This year’s Exercise Kangaroo Down tested the emergency response limits of RAAF Base Townsville to a simulated helicopter crash.
CAPTION: Medical officer Flight Lieutenant Melanie Smyth gives the fire commander from Aviation Rescue Fire Fighting Services and fellow Air Force members a situation report on the crash victims. Story by Flying Officer Robert Hodgson. Photo by Corporal Jesse Kane.
Held smack bang in the middle of Runway Zero-Seven on September 15, the exercise tested on- and off-base emergency responses in accordance with the aerodrome emergency plan.
The biannual exercise involved the Army’s 5th Aviation Regiment CH-47F Chinook departing for a high range training insertion with 25 crew and passengers.
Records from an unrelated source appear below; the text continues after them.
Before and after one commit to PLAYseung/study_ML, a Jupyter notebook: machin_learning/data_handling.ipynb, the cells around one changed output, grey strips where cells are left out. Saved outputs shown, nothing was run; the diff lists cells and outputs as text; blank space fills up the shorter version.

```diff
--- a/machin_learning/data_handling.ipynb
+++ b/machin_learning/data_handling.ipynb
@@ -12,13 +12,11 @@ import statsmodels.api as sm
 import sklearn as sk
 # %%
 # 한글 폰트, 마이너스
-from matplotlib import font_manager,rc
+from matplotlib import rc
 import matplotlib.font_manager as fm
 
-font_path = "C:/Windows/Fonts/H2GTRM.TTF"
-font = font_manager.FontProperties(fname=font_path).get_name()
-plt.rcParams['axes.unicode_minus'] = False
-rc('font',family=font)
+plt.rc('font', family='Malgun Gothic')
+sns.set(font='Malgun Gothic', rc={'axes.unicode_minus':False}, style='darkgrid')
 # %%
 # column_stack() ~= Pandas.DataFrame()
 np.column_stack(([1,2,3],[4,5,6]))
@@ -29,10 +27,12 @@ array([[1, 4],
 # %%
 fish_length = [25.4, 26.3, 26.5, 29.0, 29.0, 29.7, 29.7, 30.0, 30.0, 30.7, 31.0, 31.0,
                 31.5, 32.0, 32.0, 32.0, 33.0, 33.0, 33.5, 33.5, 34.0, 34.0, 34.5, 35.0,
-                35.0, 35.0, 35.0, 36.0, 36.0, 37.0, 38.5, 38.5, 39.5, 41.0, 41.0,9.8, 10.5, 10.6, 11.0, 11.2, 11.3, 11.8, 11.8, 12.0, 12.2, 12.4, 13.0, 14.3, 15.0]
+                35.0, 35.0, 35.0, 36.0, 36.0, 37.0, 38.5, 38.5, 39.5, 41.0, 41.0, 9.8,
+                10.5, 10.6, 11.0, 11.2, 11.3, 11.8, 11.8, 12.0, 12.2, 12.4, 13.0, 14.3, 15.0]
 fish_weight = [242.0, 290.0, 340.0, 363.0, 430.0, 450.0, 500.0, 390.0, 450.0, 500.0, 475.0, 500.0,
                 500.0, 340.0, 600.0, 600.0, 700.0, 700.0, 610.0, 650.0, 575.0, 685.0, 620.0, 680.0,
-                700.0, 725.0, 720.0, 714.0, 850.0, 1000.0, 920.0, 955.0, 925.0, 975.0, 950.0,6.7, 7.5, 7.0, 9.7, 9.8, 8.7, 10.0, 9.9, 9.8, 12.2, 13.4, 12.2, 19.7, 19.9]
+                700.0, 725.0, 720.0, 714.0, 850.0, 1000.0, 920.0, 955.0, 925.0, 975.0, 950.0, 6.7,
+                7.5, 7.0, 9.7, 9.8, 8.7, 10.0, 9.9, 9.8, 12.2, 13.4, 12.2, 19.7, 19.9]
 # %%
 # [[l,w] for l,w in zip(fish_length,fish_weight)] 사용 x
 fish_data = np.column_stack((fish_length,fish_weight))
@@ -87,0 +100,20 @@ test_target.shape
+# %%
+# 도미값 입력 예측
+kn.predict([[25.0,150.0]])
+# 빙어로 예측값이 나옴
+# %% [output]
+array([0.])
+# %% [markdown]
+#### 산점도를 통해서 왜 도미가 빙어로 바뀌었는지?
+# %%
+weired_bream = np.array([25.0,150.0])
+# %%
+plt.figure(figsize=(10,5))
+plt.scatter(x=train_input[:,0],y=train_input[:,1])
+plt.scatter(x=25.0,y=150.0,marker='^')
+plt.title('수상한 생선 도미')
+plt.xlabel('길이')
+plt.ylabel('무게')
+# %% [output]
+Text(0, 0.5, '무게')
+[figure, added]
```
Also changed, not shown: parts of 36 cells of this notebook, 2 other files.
In the simulated crash, Army personnel acting as passengers took on the role of injured casualties.
Townsville’s emergency services took over from there with coordination from the base operations room.
Base aviation safety officer Flight Lieutenant Peter Simms said the exercise offered invaluable training for Defence Force members and civilian first responders to work side by side, to ensure they were ready for any real emergencies.
“Holding crash exercises accomplishes many outcomes,” Flight Lieutenant Simms said.
“It allowed us to validate our airfield emergency plan and highlights any areas within the plan that need amendments and changes.
“It also tested the response of on-base and civilian emergency services.”
Personnel from the base who were involved included 27 Squadron, 1 Expeditionary Health Squadron, other base units and Army.
The Queensland Police and Ambulance Services, plus Air Services Australia Rescue Fire Fighting Service, were among the civilian responders.
“It was a great opportunity to test how military and civilian services work together at RAAF Base Townsville,” Flight Lieutenant Simms said.
At the conclusion of the exercise, all involved parties debriefed to learn from the experience.